A financial index provider foretold the Equifax Inc. data breach more than a year ago, warning that the rating agency “is vulnerable to data theft and security breaches.”
In an August 2016 report, MSCI Inc. – which selects index stocks based on its analysis of a company’s performance on environmental, social and governance issues – concluded that “Equifax shows no evidence of data breach plans or regular audits of its information security policies and systems.”
“Equifax’s data security and privacy measures have proved insufficient in mitigating data breach events,” MSCI cautioned. “The company’s credit reporting business faces a high risk of data theft and associated reputational consequences. The 2016 breach of tax and salary data of 431,000 employees’ belonging to its key client (Kroger’s) is a key example of this risk materializing”
MSCI assigned a “zero” score to Equifax’s privacy and data security on a 10-point scale and downgraded the company to its lowest rating.
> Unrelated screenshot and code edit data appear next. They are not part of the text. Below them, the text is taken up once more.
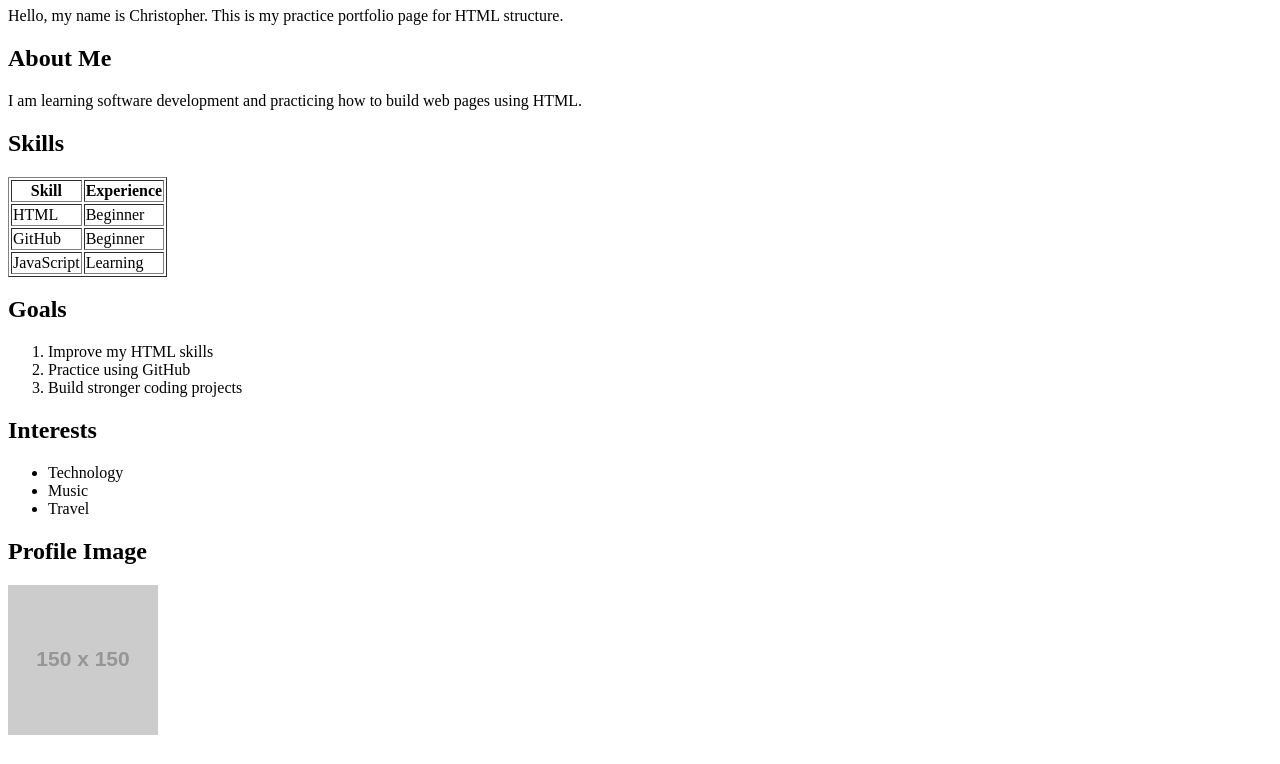
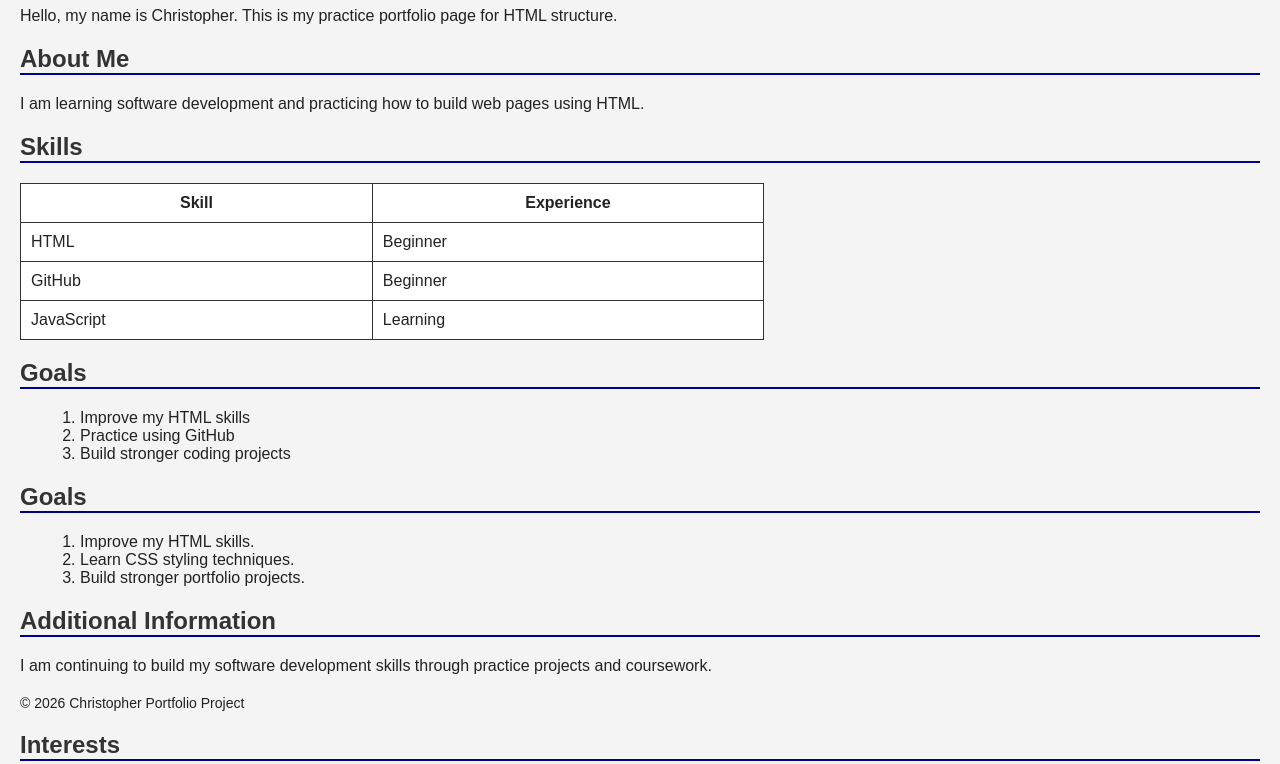
Before and after one commit to chrismusic1325/practice-portfolio-page-Christopher---H-, a plain HTML site: page index.html in a window 1280 px wide. Shown: the part 73-837 px from the top of the page. Drawn offline with Linux system fonts and the light colour scheme; placeholder pictures from the web are drawn by us.

Commit message:
Add CSS styling and assignment documentation

```diff
--- a/index.html
+++ b/index.html
@@ -2,6 +2,7 @@
 <html>
 <head>
   <title>Christopher's Portfolio Page</title>
+  <link rel="stylesheet" href="style.css">
 </head>
 <body>
 
@@ -38,7 +39,19 @@
     <li>Practice using GitHub</li>
     <li>Build stronger coding projects</li>
   </ol>
+<h2>Goals</h2>
+<ol>
+  <li>Improve my HTML skills.</li>
+  <li>Learn CSS styling techniques.</li>
+  <li>Build stronger portfolio projects.</li>
+</ol>
 
+<h2>Additional Information</h2>
+<p>I am continuing to build my software development skills through practice projects and coursework.</p>
+
+<footer>
+  <p>&copy; 2026 Christopher Portfolio Project</p>
+</footer>
   <h2>Interests</h2>
   <ul>
     <li>Technology</li>
--- /dev/null
+++ b/style.css
@@ -0,0 +1,36 @@
+body {
+  font-family: Arial, sans-serif;
+  background-color: #f4f4f4;
+  color: #222;
+  margin: 20px;
+}
+
+h1 {
+  color: darkblue;
+  text-align: center;
+}
+
+h2 {
+  color: #333;
+  border-bottom: 2px solid darkblue;
+}
+
+table {
+  width: 60%;
+  border-collapse: collapse;
+  background-color: white;
+}
+
+th, td {
+  padding: 10px;
+  border: 1px solid #333;
+}
+
+ol {
+  margin-left: 20px;
+}
+
+footer {
+  margin-top: 20px;
+  font-size: 14px;
+}
```
Also changed, not shown: instructions.txt, planning-notes.txt.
News of the MSCI warning surfaced recently after the credit reporting agency’s former CEO, Richard F. Smith, spent three days testifying in Washington, D.C. before four separate congressional committees.
While Mr. Smith’s week in Washington was punctuated by angry lawmakers grilling him about the company’s lack of cyber hygiene – interspersed with frequent apologies from Smith – the former CEO did confirm the root cause of the breach which exposed the records of more than 145 U.S. consumers. In his testimony, Smith referred to “an individual” in the company’s IT department who failed to follow security warnings and did not ensure that a software vulnerability was patched. The company previously disclosed that the breach was due to an unpatched software flaw but Smith said “human error and technology failures” were to blame.